WORK ITEM —
List each line of the data in which the string "wide" appears.

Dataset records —
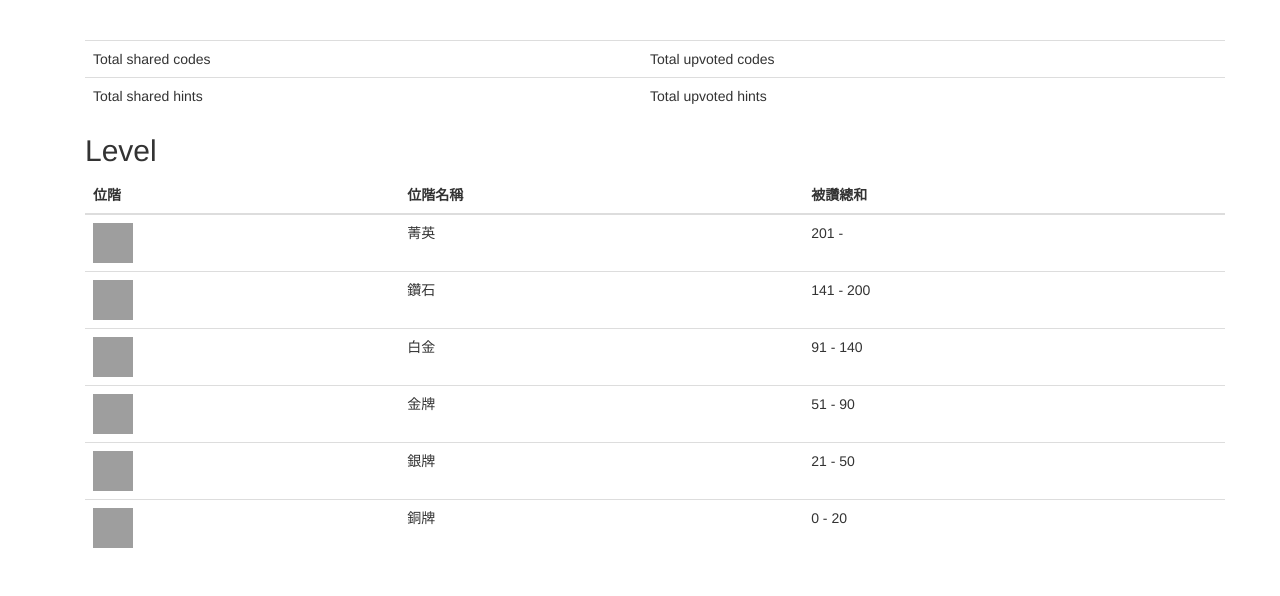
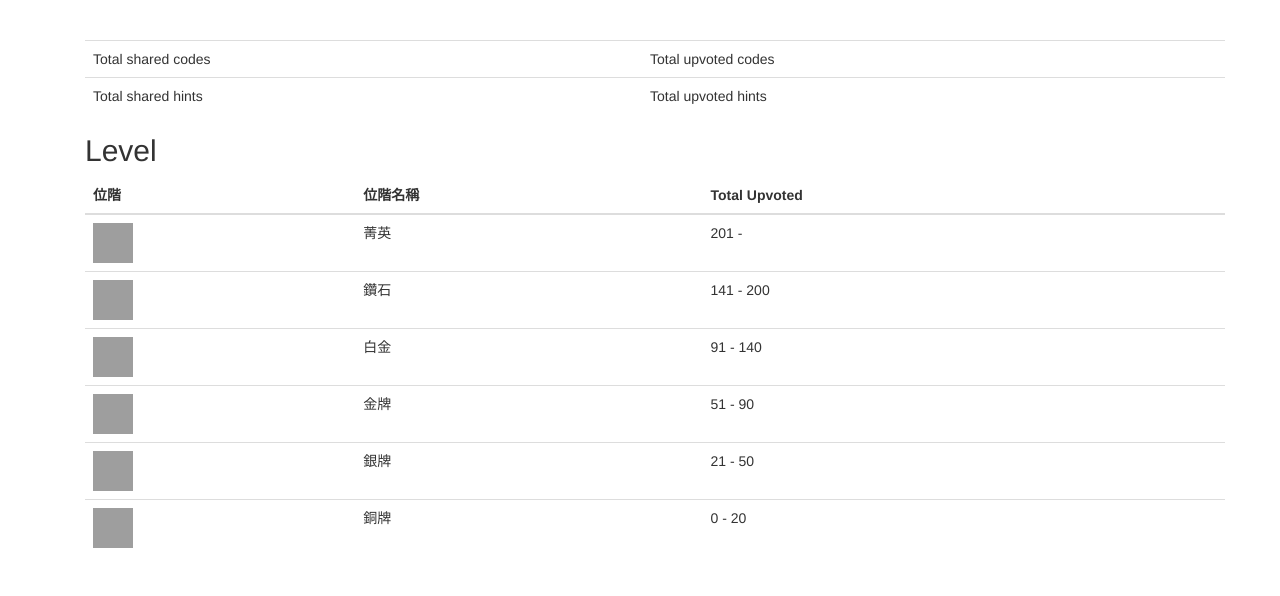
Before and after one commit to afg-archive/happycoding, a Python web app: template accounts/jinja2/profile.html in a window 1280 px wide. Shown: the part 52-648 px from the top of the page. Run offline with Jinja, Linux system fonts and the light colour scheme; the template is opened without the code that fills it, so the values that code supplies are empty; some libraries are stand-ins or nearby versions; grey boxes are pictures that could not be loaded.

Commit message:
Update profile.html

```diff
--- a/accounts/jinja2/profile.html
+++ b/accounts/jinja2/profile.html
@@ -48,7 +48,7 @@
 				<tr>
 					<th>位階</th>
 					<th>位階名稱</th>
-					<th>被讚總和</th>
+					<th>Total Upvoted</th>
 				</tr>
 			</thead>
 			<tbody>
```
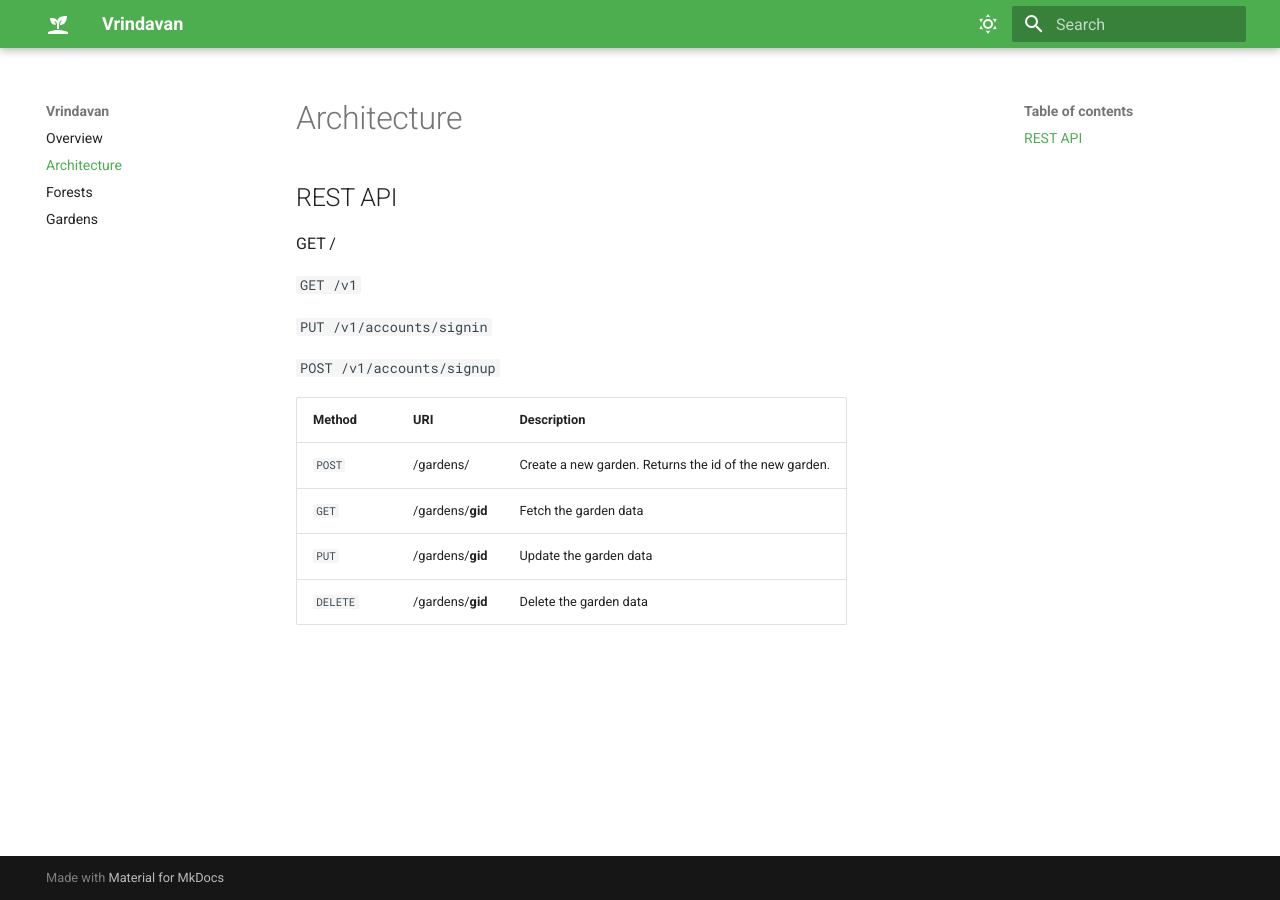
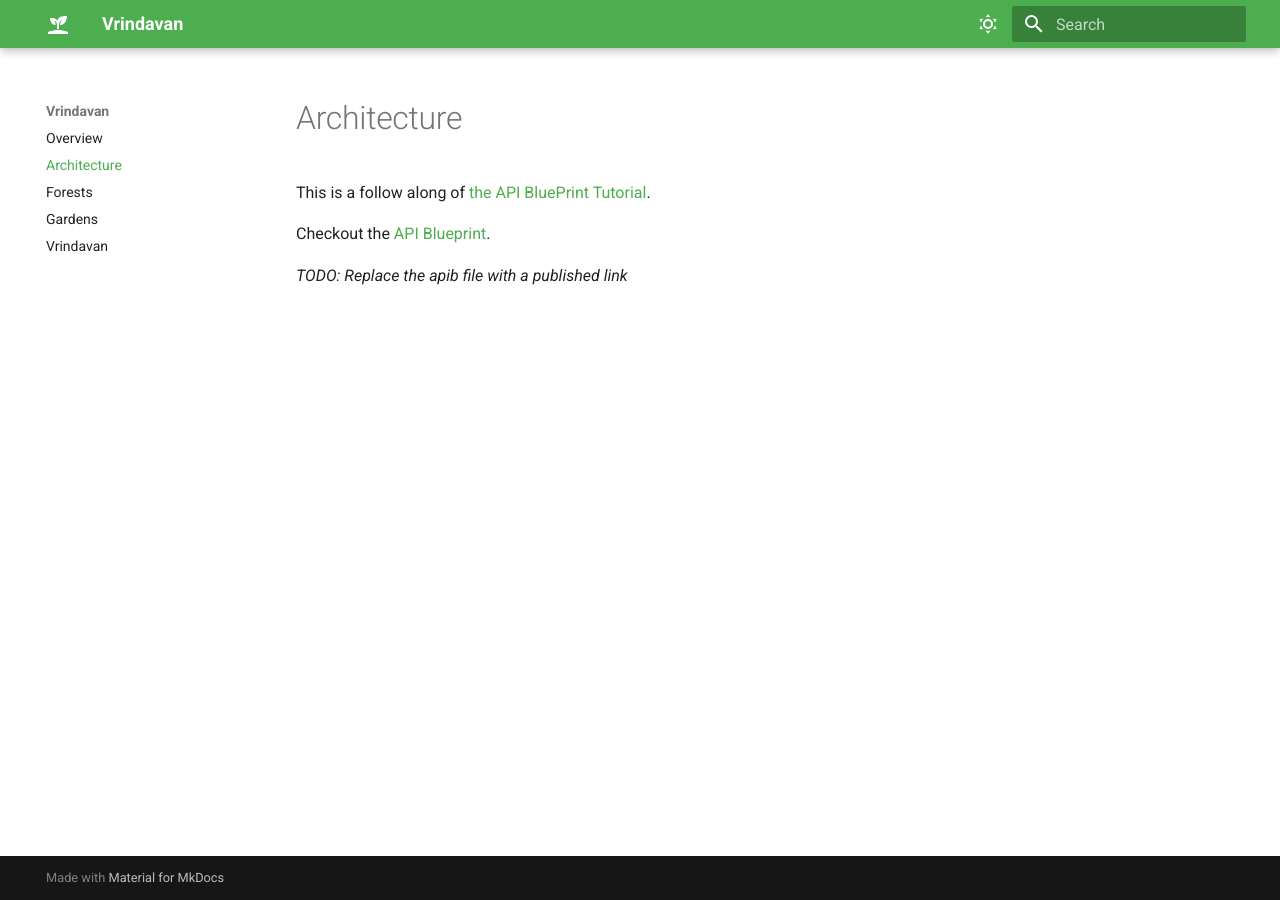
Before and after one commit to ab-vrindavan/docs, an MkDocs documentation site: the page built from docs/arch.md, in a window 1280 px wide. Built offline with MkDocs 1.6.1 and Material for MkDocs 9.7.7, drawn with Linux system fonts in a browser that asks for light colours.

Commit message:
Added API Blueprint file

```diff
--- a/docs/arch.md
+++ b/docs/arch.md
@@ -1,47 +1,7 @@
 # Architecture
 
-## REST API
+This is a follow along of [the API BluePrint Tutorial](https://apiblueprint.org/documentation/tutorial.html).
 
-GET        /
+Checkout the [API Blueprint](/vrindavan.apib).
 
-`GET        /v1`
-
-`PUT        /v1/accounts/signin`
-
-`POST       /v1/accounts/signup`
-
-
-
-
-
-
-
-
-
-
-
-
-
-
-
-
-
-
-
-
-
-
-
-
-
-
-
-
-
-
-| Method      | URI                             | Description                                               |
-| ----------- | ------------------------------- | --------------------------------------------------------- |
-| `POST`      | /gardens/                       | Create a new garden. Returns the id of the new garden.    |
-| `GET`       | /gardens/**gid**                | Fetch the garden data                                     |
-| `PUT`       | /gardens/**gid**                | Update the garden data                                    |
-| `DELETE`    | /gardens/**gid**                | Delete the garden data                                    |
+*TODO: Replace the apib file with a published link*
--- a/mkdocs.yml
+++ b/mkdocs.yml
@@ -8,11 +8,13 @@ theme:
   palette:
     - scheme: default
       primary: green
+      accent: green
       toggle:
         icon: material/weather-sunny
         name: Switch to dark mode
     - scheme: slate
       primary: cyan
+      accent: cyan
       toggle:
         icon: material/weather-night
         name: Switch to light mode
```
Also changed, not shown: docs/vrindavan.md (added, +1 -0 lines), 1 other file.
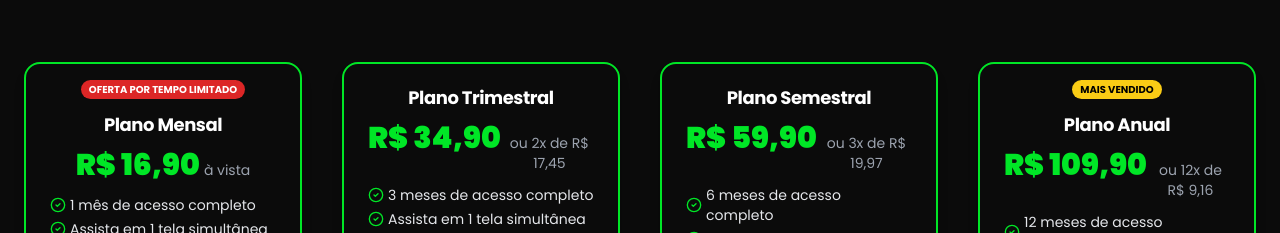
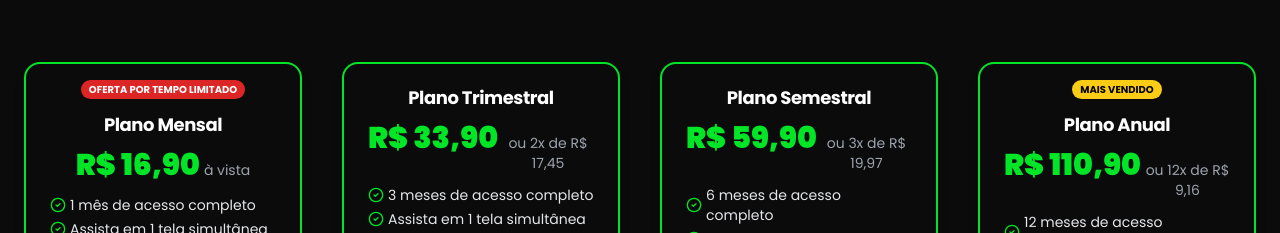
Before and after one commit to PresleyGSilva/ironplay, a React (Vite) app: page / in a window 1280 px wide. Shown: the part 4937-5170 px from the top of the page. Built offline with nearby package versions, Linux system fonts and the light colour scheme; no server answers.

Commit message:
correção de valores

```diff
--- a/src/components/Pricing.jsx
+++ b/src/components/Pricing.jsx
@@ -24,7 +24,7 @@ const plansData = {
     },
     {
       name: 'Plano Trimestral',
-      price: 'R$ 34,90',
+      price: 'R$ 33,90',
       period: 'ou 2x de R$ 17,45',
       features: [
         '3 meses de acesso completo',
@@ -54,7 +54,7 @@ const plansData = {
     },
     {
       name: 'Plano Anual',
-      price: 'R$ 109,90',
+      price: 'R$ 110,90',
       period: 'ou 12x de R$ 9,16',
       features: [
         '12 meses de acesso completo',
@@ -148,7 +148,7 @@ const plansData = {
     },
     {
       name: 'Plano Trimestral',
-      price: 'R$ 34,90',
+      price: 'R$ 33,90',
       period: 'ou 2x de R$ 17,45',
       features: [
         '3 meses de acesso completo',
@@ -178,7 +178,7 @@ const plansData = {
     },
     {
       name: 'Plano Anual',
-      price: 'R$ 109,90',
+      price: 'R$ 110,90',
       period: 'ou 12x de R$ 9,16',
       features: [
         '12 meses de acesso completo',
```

SOLVED EXERCISE —
Before and after one commit to afg-archive/happycoding, a Python web app: template accounts/jinja2/profile.html in a window 1280 px wide. Shown: the part 52-648 px from the top of the page. Run offline with Jinja, Linux system fonts and the light colour scheme; the template is opened without the code that fills it, so the values that code supplies are empty; some libraries are stand-ins or nearby versions; grey boxes are pictures that could not be loaded.
Before and after one commit to ab-vrindavan/docs, an MkDocs documentation site: the page built from docs/arch.md, in a window 1280 px wide. Built offline with MkDocs 1.6.1 and Material for MkDocs 9.7.7, drawn with Linux system fonts in a browser that asks for light colours.
Before and after one commit to PresleyGSilva/ironplay, a React (Vite) app: page / in a window 1280 px wide. Shown: the part 4937-5170 px from the top of the page. Built offline with nearby package versions, Linux system fonts and the light colour scheme; no server answers.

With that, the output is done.